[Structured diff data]

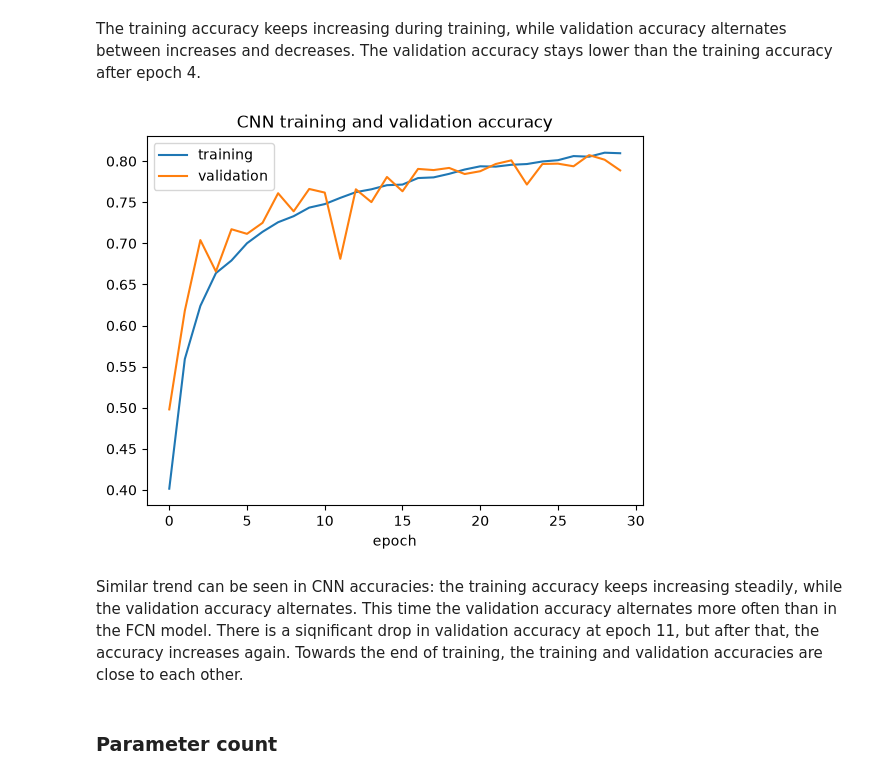
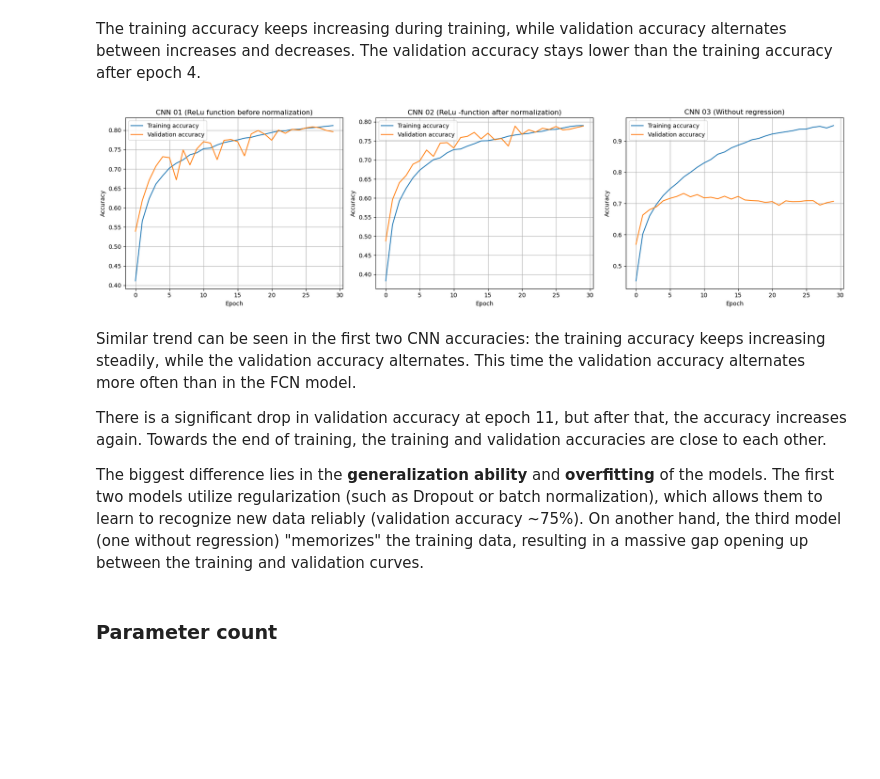
Before and after one commit to mehiis/neural-network-metropolia, a Jupyter notebook: assignment_01/assignment_01-cifar-10.ipynb, the cells around one changed output. Saved outputs shown, nothing was run; the diff lists cells and outputs as text; code cells hidden in the pictures; blank space fills up the shorter version.

Commit message:
add multiple cnn results

```diff
--- a/assignment_01/assignment_01-cifar-10.ipynb
+++ b/assignment_01/assignment_01-cifar-10.ipynb
@@ -152,7 +147,7 @@ Many different values for the number of epochs and other parameters were also te
 # %% [markdown]
 <h3>Convolutional Neural Network</h3>
 # %%
-cnn_model = Sequential(
+cnn_model_01 = Sequential(
     [
         layers.Input((32, 32, 3)),
 
@@ -178,7 +173,8 @@ cnn_model = Sequential(
         layers.Dropout(0.4),
         layers.Dense(10, activation="softmax"),
     ],
-    name="cnn_model",
+    name="cnn_model_relu_on_convo",
 )
 
-cnn_model.compile(optimizer='adam', loss='categorical_crossentropy', metrics=['accuracy'])
+cnn_model_01.compile(optimizer='adam', loss='categorical_crossentropy', metrics=['accuracy'])
+cnn_history_01 = cnn_model_01.fit(X_train, y_train, batch_size=32, epochs=30, validation_split=0.1)
@@ -246,16 +338,31 @@ The training accuracy keeps increasing during training, while validation accurac
 # %%
 # CNN
 
-plt.plot(cnn_history.history["accuracy"], label="training")
-plt.plot(cnn_history.history["val_accuracy"], label="validation")
-plt.xlabel("epoch")
-plt.title("CNN training and validation accuracy")
-plt.legend()
+fig, axes = plt.subplots(1, 3, figsize=(18, 5))
+
+histories = [cnn_history_01, cnn_history_02, cnn_history_03]
+titles = ["CNN 01 (ReLu function before normalization)", "CNN 02 (ReLu -function after normalization)", "CNN 03 (Without regression)"]
+
+for i, (history, title) in enumerate(zip(histories, titles)):
+    axes[i].plot(history.history["accuracy"], label="Training accuracy")
+    axes[i].plot(history.history["val_accuracy"], label="Validation accuracy")
+
+    axes[i].set_title(title)
+    axes[i].set_xlabel("Epoch")
+    axes[i].set_ylabel("Accuracy")
+    axes[i].legend()
+    axes[i].grid()
+
+plt.tight_layout()
 plt.show()
 # %% [output]
-[figure, old version]
+[figure, new version]
 # %% [markdown]
-Similar trend can be seen in CNN accuracies: the training accuracy keeps increasing steadily, while the validation accuracy alternates. This time the validation accuracy alternates more often than in the FCN model. There is a siqnificant drop in validation accuracy at epoch 11, but after that, the accuracy increases again. Towards the end of training, the training and validation accuracies are close to each other.
+Similar trend can be seen in the first two CNN accuracies: the training accuracy keeps increasing steadily, while the validation accuracy alternates. This time the validation accuracy alternates more often than in the FCN model.
+
+There is a significant drop in validation accuracy at epoch 11, but after that, the accuracy increases again. Towards the end of training, the training and validation accuracies are close to each other.
+
+The biggest difference lies in the <b>generalization ability</b> and <b>overfitting</b> of the models. The first two models utilize regularization (such as Dropout or batch normalization), which allows them to learn to recognize new data reliably (validation accuracy ~75%). On another hand, the third model (one without regression) "memorizes" the training data, resulting in a massive gap opening up between the training and validation curves.
 # %% [markdown]
 ### Parameter count
 # %% [markdown]
```
Also changed, not shown: parts of 19 cells of this notebook.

ACTIVITY: When the word "after" shows up in a line of the entries, pull that line out.

ANSWER SECTION:
Before and after one commit to mehiis/neural-network-metropolia, a Jupyter notebook: assignment_01/assignment_01-cifar-10.ipynb, the cells around one changed output. Saved outputs shown, nothing was run; the diff lists cells and outputs as text; code cells hidden in the pictures; blank space fills up the shorter version.
+titles = ["CNN 01 (ReLu function before normalization)", "CNN 02 (ReLu -function after normalization)", "CNN 03 (Without regression)"]
-Similar trend can be seen in CNN accuracies: the training accuracy keeps increasing steadily, while the validation accuracy alternates. This time the validation accuracy alternates more often than in the FCN model. There is a siqnificant drop in validation accuracy at epoch 11, but after that, the accuracy increases again. Towards the end of training, the training and validation accuracies are close to each other.
+There is a significant drop in validation accuracy at epoch 11, but after that, the accuracy increases again. Towards the end of training, the training and validation accuracies are close to each other.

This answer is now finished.